Army Corps Seawall Proposal

A January 21, 2022 rendering of the seawall alignment, courtesy of the US Army Corps of Engineers.

The City is currently weighing the largest infrastructure proposal in Charleston’s history. A plan from the Army Corps of Engineers has been put forth for a barrier system up to 12 feet high that would run for 8.7 miles around the Charleston peninsula to protect life and property from future storm surge. The anticipated $1.1 billion price tag for construction is a baseline number, and does not include any enhancements for aesthetic improvement. It would be funded 65% by the federal government and 35% by the City.

We share the concerns expressed by many in the community, including many of our members, about the seawall’s impacts – visual, physical, environmental – on our city and its unique architectural character.
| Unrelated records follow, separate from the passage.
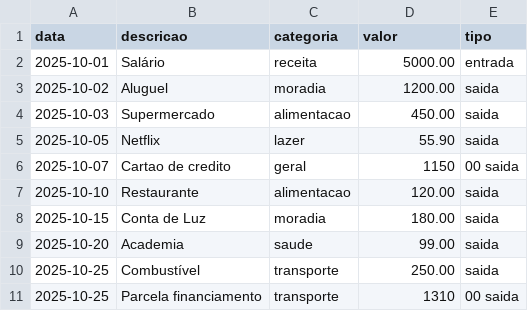
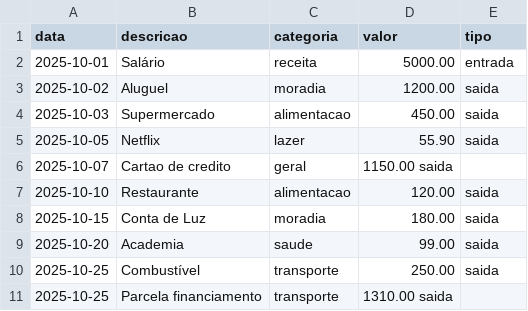
Before and after one commit to IagoBalles/dio-lab-bia-do-futuro, a CSV file: data/transacoes.csv, drawn as a sheet.

Commit message:
Fix formatting issues in transacoes.csv
Corrected formatting issues in the CSV file, ensuring proper decimal representation and consistency.

```diff
--- a/data/transacoes.csv
+++ b/data/transacoes.csv
@@ -5,3 +5,3 @@ data,descricao,categoria,valor,tipo
 2025-10-05,Netflix,lazer,55.90,saida
-2025-10-07,Cartao de credito, geral, 1150,00 saida
+2025-10-07,Cartao de credito, geral, 1150.00 saida
 2025-10-10,Restaurante,alimentacao,120.00,saida
@@ -10,2 +10,2 @@ data,descricao,categoria,valor,tipo
 2025-10-25,Combustível,transporte,250.00,saida
-2025-10-25,Parcela financiamento, transporte, 1310,00 saida
+2025-10-25,Parcela financiamento, transporte, 1310.00 saida
```
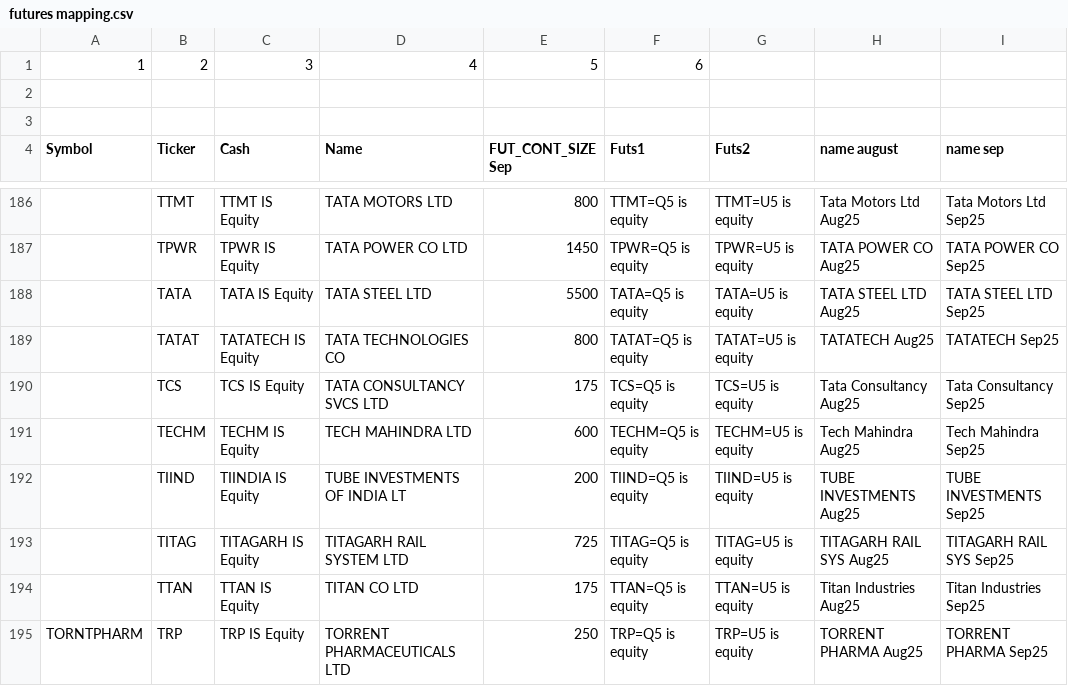
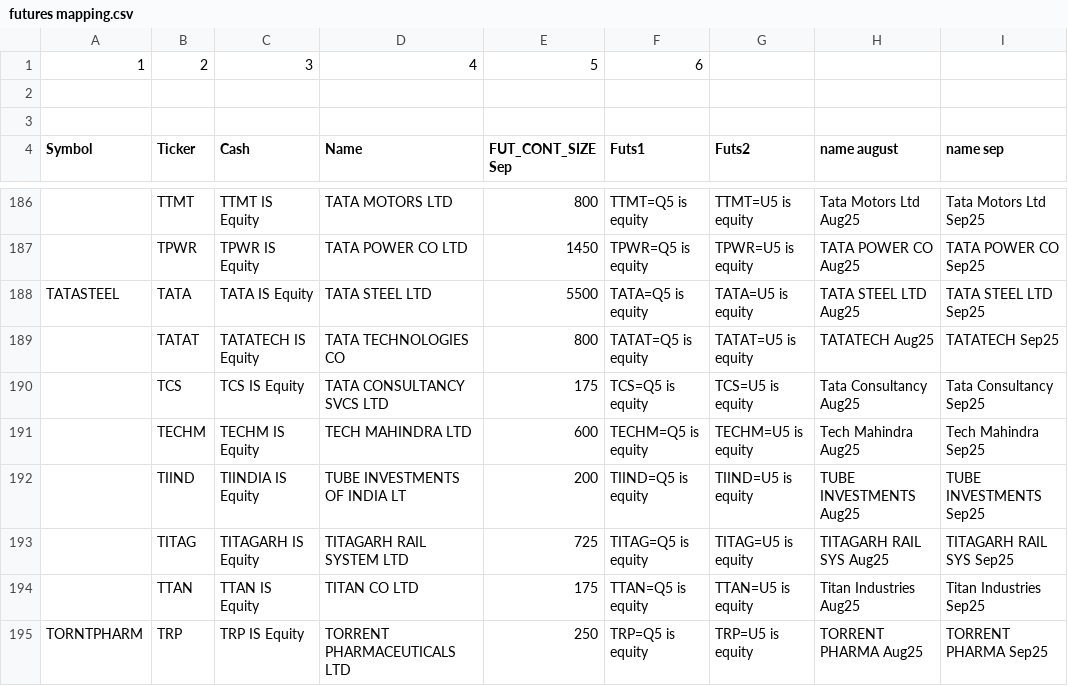
Before and after one commit to anshugovil/Futures-and-Options-Delivery-Calculator, a CSV file: futures mapping.csv, drawn as a sheet; only a part is shown, gaps mark what is left out; the diff names each change by its address in the sheet, - before the commit and + after, or states it on an @@ line.

Commit message:
Add files via upload

```diff
--- a/futures mapping.csv
+++ b/futures mapping.csv
-A188 (Symbol): (empty)
+A188 (Symbol): TATASTEEL
```
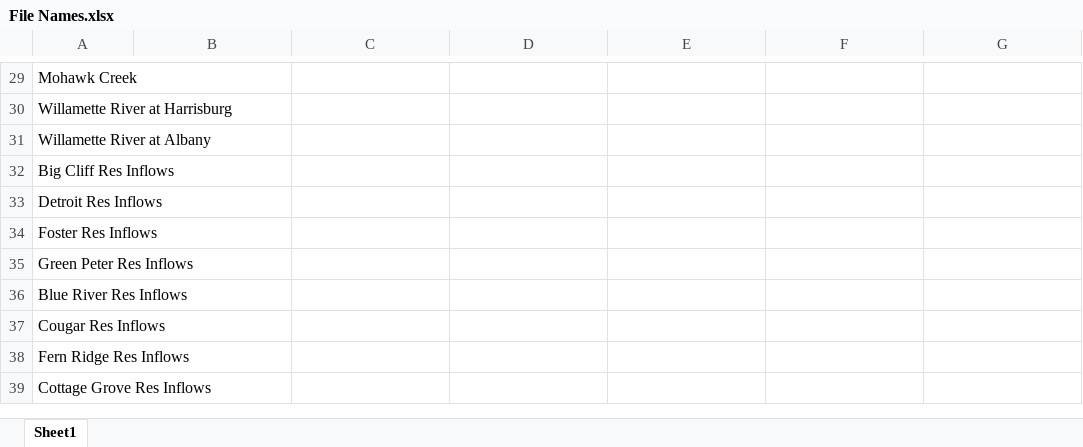
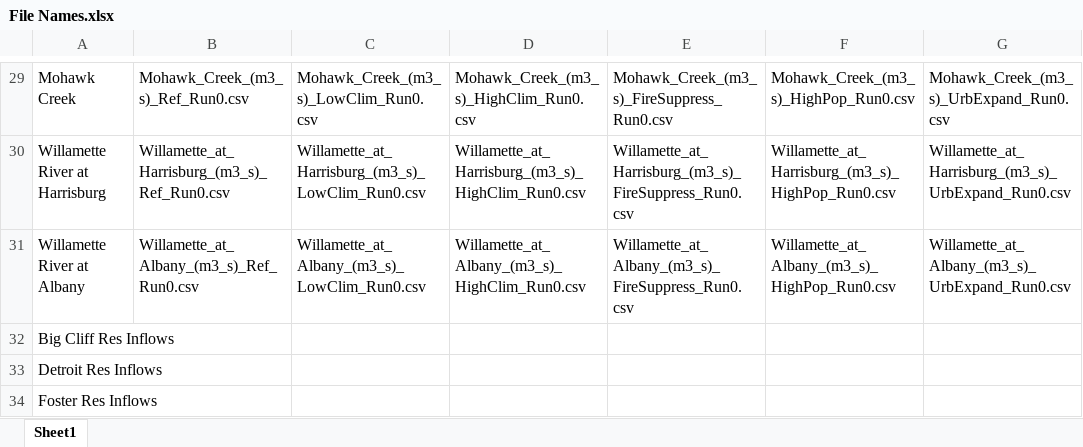
Before and after one commit to teridax2/Cascade-File-Names, an Excel workbook: File Names.xlsx, sheet Sheet1, drawn as a sheet; only a part is shown, gaps mark what is left out; the shorter side is filled out with more unchanged rows; values as stored, in another font and other column widths than the file's, no borders; the diff covers the shown part only; the diff names each change by its address in the sheet, - before the commit and + after, or states it on an @@ line.

```diff
--- a/File Names.xlsx (sheet Sheet1)
+++ b/File Names.xlsx (sheet Sheet1)
-B29: (empty)
+B29: Mohawk_Creek_(m3_s)_Ref_Run0.csv
-C29: (empty)
+C29: Mohawk_Creek_(m3_s)_LowClim_Run0.csv
-D29: (empty)
+D29: Mohawk_Creek_(m3_s)_HighClim_Run0.csv
-E29: (empty)
+E29: Mohawk_Creek_(m3_s)_FireSuppress_Run0.csv
-F29: (empty)
+F29: Mohawk_Creek_(m3_s)_HighPop_Run0.csv
-G29: (empty)
+G29: Mohawk_Creek_(m3_s)_UrbExpand_Run0.csv
-B30: (empty)
+B30: Willamette_at_Harrisburg_(m3_s)_Ref_Run0.csv
-C30: (empty)
+C30: Willamette_at_Harrisburg_(m3_s)_LowClim_Run0.csv
-D30: (empty)
+D30: Willamette_at_Harrisburg_(m3_s)_HighClim_Run0.csv
-E30: (empty)
+E30: Willamette_at_Harrisburg_(m3_s)_FireSuppress_Run0.csv
-F30: (empty)
+F30: Willamette_at_Harrisburg_(m3_s)_HighPop_Run0.csv
-G30: (empty)
+G30: Willamette_at_Harrisburg_(m3_s)_UrbExpand_Run0.csv
-B31: (empty)
+B31: Willamette_at_Albany_(m3_s)_Ref_Run0.csv
-C31: (empty)
+C31: Willamette_at_Albany_(m3_s)_LowClim_Run0.csv
-D31: (empty)
+D31: Willamette_at_Albany_(m3_s)_HighClim_Run0.csv
-E31: (empty)
+E31: Willamette_at_Albany_(m3_s)_FireSuppress_Run0.csv
-F31: (empty)
+F31: Willamette_at_Albany_(m3_s)_HighPop_Run0.csv
-G31: (empty)
+G31: Willamette_at_Albany_(m3_s)_UrbExpand_Run0.csv
```
Also changed, not shown: 30 edited cells elsewhere in this sheet.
In all of the comments we have provided to the Corps, we have probed the effectiveness and functionality of the proposed system.

View toward Lockwood Drive along Charleston’s lower, western peninsula

As sea levels rise, we must seriously consider how to combat compound flooding issues with innovative solutions. We are mindful that nature is rarely deterred by concrete. So, as flooding continues to threaten the livability of Charleston, we are committed to working with leaders in the public and private sectors on solutions that best safeguard us from future climate conditions.


Army Corps Charleston Peninsula Coastal Storm Risk Management Study

City of Charleston Army Corps 3×3 Advisory Committee

Waggonner & Ball Perimeter Protection Analysis Discovery Report

City of Charleston Design Division Civic Design Opportunities

Robinson Design Engineers Critical Assessment of the Charleston Peninsula Storm Surge Wall